“In the first week of the new year, we expect yields to oscillate around current levels, as activities are likely to remain tepid due to the festivities. Also, we expect non-bank liquidity to be geared towards relatively higher non-sovereign instruments, thus tempering demand,” Cordros Research noted.
Meanwhile, Nigeria’s FX reserve sustained its decline as the CBN maintained its interventions in the FX market. Thus, the gross reserves closed lower by USD61.41 million w/w to USD40.53 billion as at December 30, 2021. The naira depreciated by 4.6% to NGN435.00/USD at the I&E window (IEW) but appreciated by 0.5% w/w to N 565.00/USD at the parallel market. At the IEW, total turnover (as of 30th December 2021) declined by 70.6% WTD to USD346.77 million, with trades consummated within the N405.00 – 453.12/USD band. In the Forwards market, the naira rate depreciated at the 1-month (-1.0% to N418.88/USD), 3-month (-1.4% to N426.36/USD), 6-month (-2.1% to N437.71/USD), and at the 1-year (-0.9% to N448.81/USD) contracts.

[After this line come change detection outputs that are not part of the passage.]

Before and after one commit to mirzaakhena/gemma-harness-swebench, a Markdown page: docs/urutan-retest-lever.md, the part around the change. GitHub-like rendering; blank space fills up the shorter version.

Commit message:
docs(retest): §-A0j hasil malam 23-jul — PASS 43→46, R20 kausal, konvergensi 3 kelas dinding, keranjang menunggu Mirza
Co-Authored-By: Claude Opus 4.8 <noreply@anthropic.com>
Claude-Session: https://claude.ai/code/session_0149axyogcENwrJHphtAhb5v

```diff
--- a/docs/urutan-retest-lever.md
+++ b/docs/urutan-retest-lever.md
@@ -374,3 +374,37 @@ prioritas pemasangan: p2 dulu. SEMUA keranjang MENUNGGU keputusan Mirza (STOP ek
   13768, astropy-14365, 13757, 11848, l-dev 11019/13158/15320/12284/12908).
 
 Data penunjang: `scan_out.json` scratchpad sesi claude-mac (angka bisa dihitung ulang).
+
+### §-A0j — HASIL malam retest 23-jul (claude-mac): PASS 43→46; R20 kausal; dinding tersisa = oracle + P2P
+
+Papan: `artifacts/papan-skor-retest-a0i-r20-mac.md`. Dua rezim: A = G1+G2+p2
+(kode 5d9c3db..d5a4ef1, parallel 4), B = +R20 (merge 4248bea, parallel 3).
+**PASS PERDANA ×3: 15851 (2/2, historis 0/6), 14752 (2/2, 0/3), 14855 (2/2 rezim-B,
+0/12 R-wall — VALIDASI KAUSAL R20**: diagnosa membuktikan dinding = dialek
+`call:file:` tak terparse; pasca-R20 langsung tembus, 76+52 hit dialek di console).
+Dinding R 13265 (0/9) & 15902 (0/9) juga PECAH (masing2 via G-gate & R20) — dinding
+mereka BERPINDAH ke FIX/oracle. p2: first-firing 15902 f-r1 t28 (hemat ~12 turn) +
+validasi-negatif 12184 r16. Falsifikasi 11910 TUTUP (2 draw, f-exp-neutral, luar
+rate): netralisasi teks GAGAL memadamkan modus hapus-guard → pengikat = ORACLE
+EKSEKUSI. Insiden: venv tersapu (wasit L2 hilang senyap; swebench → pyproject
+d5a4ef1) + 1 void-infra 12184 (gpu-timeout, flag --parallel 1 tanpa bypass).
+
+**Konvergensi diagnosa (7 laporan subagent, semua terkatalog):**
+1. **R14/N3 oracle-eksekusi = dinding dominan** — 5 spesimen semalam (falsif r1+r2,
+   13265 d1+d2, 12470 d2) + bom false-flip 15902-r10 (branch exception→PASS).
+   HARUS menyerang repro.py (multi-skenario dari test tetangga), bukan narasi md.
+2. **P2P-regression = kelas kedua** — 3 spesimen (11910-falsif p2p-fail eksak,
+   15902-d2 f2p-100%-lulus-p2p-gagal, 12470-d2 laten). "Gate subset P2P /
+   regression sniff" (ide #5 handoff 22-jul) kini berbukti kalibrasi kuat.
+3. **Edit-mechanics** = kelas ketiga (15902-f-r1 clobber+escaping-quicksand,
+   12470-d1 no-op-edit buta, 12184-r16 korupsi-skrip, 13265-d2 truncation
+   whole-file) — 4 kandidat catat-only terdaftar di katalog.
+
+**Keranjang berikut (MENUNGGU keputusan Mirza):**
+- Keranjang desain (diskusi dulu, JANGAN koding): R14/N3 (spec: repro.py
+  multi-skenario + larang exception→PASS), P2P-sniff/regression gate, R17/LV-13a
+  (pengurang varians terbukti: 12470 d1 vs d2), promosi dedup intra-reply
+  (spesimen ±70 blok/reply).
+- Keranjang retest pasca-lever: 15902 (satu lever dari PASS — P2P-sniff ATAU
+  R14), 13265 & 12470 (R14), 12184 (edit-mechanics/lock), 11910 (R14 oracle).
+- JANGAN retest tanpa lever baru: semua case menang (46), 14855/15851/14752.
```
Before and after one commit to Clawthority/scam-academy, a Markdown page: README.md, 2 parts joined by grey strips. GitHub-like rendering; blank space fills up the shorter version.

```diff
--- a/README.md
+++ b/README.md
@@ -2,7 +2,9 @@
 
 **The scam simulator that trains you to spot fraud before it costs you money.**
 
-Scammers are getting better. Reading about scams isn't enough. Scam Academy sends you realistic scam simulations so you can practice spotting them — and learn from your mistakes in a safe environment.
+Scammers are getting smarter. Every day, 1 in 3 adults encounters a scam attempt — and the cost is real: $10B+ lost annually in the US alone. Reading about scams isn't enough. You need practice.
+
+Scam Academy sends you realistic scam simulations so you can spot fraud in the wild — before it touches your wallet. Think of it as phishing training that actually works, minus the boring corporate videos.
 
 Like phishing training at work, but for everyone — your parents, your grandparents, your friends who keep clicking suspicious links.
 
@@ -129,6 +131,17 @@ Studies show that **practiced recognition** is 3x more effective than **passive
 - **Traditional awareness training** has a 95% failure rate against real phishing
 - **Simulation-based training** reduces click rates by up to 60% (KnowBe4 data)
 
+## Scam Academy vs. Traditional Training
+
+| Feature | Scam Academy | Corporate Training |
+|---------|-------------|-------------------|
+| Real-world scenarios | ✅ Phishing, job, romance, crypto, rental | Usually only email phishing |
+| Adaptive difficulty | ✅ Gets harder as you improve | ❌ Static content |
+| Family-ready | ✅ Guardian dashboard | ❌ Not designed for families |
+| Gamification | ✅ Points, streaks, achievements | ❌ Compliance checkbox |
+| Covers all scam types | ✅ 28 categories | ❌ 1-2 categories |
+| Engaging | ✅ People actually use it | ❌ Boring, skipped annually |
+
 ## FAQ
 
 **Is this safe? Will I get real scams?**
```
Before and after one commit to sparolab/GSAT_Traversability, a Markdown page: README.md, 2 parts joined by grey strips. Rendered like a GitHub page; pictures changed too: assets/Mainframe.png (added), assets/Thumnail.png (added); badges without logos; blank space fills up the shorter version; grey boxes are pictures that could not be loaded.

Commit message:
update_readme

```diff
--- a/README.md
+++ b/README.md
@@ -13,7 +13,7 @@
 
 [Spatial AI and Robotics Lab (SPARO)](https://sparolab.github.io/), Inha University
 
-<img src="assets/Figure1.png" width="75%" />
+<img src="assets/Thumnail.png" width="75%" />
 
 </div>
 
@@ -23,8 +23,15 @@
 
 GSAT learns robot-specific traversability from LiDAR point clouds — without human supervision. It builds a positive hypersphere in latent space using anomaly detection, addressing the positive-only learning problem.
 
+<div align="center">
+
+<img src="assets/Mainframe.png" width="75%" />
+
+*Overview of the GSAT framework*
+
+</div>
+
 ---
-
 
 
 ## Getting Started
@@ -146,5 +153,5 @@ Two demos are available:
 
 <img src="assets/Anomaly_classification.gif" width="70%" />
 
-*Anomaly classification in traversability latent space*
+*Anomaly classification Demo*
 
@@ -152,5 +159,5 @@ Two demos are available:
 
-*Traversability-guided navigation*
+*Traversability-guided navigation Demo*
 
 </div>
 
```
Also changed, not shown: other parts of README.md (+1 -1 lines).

In the opinion of Cordros Research, the CBN has enough supply to support the FX market over the short term, given inflows from the recently issued Eurobond and the IMF’s SDR. However, foreign inflows are paramount for sustained FX liquidity over the medium term, in line with our expectation that accretion to the reserves will be weak given that crude oil production levels remain quite low. Thus, FPIs which have historically supported supply levels in the IEW (53.8% of FX inflows to the IEW in 2019FY) will be needed to sustain FX liquidity levels. Hence, “we think (1) further adjustments in the NGN/USD peg closer to its fair value and (2) flexibility in the exchange rate would be significant in attracting foreign inflows back to the market.”